When I started working there, it was very hard. I was always crying because of seeing people dying, because families are bringing the patients very terminally [ill], and there's nothing they can do for them. The ARVs [antiretrovirals] don't work for them anymore. It was very depressing for me, but I was always with the social worker. She was always counseling me: "Listen, Dorothy, ... I know it's stressing, but you have to be strong." And then I said, "I'll try," but it's very hard, because seeing people dying of HIV/AIDS and knowing that I'm HIV positive is very hard. ...

And you've been able to get on ARVs, and your son? How did that happen?

They told us that there are some donors who are going to donate to us, and then we're going to get the ARVs. Then they said anyone who is ready and who feels strong enough and who will go by the rules of ARVs can come and get them. I said, "Listen, I'm much more ready than anybody else, because of my son getting sick all the time." It was just really killing me inside. So I applied for the ARVs.

After two weeks, the ARVs were being rolled out to the patients. The side effects were not that bad, really. With my son, he only got a rash in the face and a little bit of diarrhea and a little bit of fever. Then after two weeks, the rash just went away, and then he was fine.

And how about for you? What was your CD4 count when you began them?
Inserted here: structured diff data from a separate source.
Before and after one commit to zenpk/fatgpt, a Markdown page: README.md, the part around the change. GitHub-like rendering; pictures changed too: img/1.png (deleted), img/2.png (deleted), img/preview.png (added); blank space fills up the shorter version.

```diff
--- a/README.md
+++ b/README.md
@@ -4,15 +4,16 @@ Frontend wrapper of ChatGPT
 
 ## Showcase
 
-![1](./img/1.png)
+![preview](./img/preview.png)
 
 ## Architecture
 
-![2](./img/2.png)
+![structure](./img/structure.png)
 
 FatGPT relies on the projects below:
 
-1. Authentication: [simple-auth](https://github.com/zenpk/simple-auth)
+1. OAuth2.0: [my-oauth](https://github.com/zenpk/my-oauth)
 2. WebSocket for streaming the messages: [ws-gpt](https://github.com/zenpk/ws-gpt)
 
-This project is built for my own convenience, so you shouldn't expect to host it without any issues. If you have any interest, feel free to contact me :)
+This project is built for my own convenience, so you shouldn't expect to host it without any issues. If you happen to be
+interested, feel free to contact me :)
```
When I began taking the ARVs, my CD4 count was 135, so it was below 200. I was very skinny. I was coughing all the time. People were saying that maybe I've got TB or something, but it wasn't TB. ... I was getting weaker by the day. ... I was very thin. I used to weigh 35 kilograms [about 70 pounds], so I was very thin, and I wasn't good at all. My feet were swollen. I had sores under my feet; I had sores on my face. And I'd got thrush in my mouth.

Were you worried?

Yeah, I was worried that if I die now, what's going to happen to my two sons? Who's going to take care of them? ...

Did you feel like death was approaching?

Yes, I did feel like death was approaching. I didn't sleep at all, thinking that if I fall asleep, I won't wake up the following day, so I'll just sit here in the house and worry and worry more.

And you began taking the drugs.

Then I began taking the drugs, and then I saw some improvement on my face, on my feet. I was gaining weight, because from 35 kilograms, I now weigh 78 [about 160 pounds]. So I've gained a lot of weight.

And how are you feeling?

The ARVs are doing a great job. I feel good about myself; I can plan my future ahead. I can say, "In 10 years time I want this, I want that," because I know the ARVs will work for me. ...

Are you confident in your own mind that the drugs that you're getting now, the ARVs, are going to be available for you in five or 10 years time?

Yes, yes.

Have they made that promise to you?

No, they haven't made that promise to me, but I'm just praying that they can be available for the rest of my life.

And you believe they will be.

Yeah, I have to believe that, because if I don't believe that, my health is going to go [back down] again. I have to be positive in everything that I do.

What's your attitude now?

It has improved a lot, really. And I don't mind talking about the HIV. I even talk to the prisoners in jail, because I feel like I have to help someone because I've been helped. If I give just a little bit of help, a little bit of hope or help, I feel good about myself.


home | introduction | watch online | the virus | maps: the global picture | timeline: 25 years of aids | interviews
past & future | quiz | join the discussion | artifacts | best of the web | today in hiv/aids 
site map | dvd/vhs | press reaction | credits | privacy policy | FRONTLINE series home | wgbh | pbs

posted may 30, 2006

background photo copyright © 2006 corbis
web site copyright © 1995-2014 WGBH educational foundation